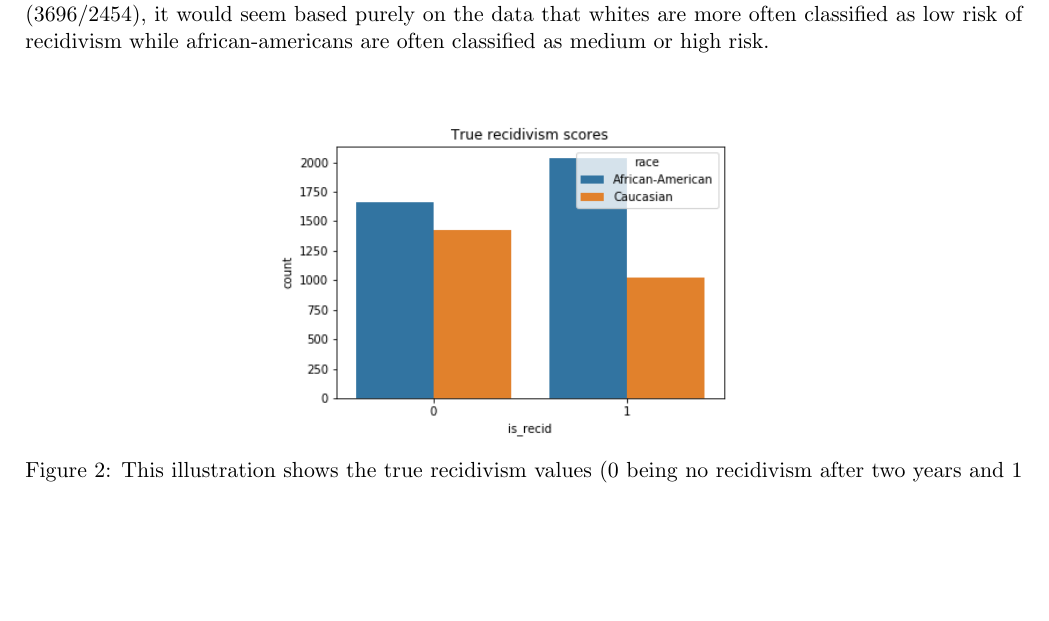
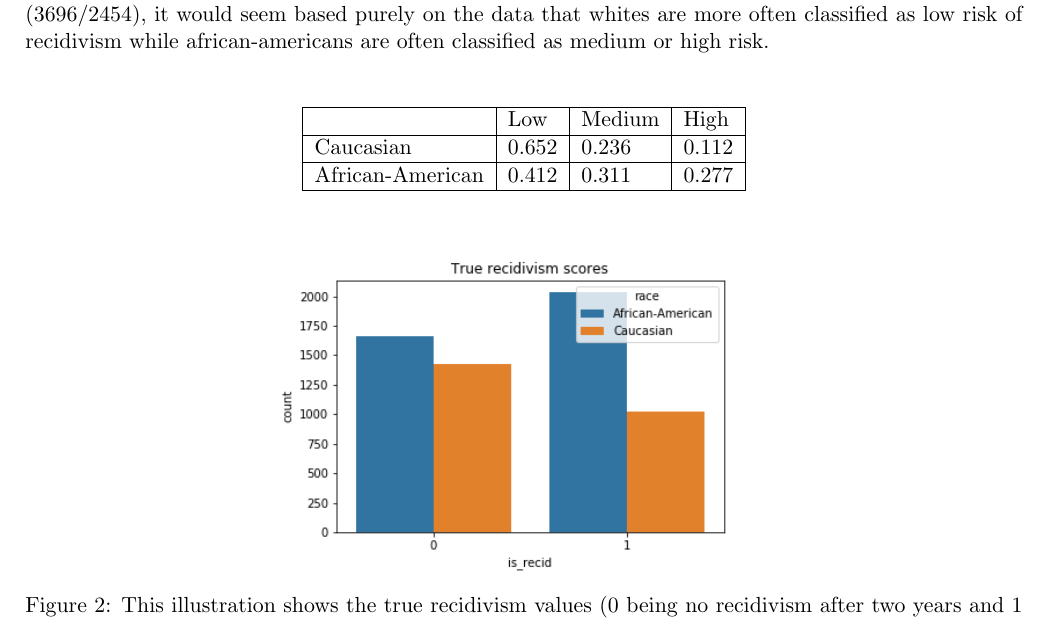
Before and after one commit to oskarwiese/fagprojekt, a LaTeX paper (report/Report.tex): part of page 9 of 16, cut so that both start at the same text, the shorter picture padded with empty space. Compiled offline with pdfLaTeX; a missing bibliography style is replaced by a similar one.

Commit message:
Distribution

```diff
--- a/report/Report.tex
+++ b/report/Report.tex
@@ -181,6 +181,16 @@
 		\label{fig:predictedrecidrace}
 	\end{figure}
 
+	\begin{table}[H]
+		\centering
+		\begin{tabular}{|l|l|l|l|}
+			\hline
+			& Low   & Medium & High  \\ \hline
+			Caucasian        & 0.652 & 0.236  & 0.112 \\ \hline
+			African-American & 0.412 & 0.311  & 0.277 \\ \hline
+		\end{tabular}
+	\end{table}
+
 	\begin{figure}[H]
 		\centering
 		\includegraphics[width=0.5\linewidth]{imgs/true_recid}
```
Also changed, not shown: 1 other file.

▸ **What is expected**: Repeat the material exactly. Skip the images.

▸ **Answer section**:
Before and after one commit to oskarwiese/fagprojekt, a LaTeX paper (report/Report.tex): part of page 9 of 16, cut so that both start at the same text, the shorter picture padded with empty space. Compiled offline with pdfLaTeX; a missing bibliography style is replaced by a similar one.

Commit message:
Distribution

```diff
--- a/report/Report.tex
+++ b/report/Report.tex
@@ -181,6 +181,16 @@
 		\label{fig:predictedrecidrace}
 	\end{figure}
 
+	\begin{table}[H]
+		\centering
+		\begin{tabular}{|l|l|l|l|}
+			\hline
+			& Low   & Medium & High  \\ \hline
+			Caucasian        & 0.652 & 0.236  & 0.112 \\ \hline
+			African-American & 0.412 & 0.311  & 0.277 \\ \hline
+		\end{tabular}
+	\end{table}
+
 	\begin{figure}[H]
 		\centering
 		\includegraphics[width=0.5\linewidth]{imgs/true_recid}
```
Also changed, not shown: 1 other file.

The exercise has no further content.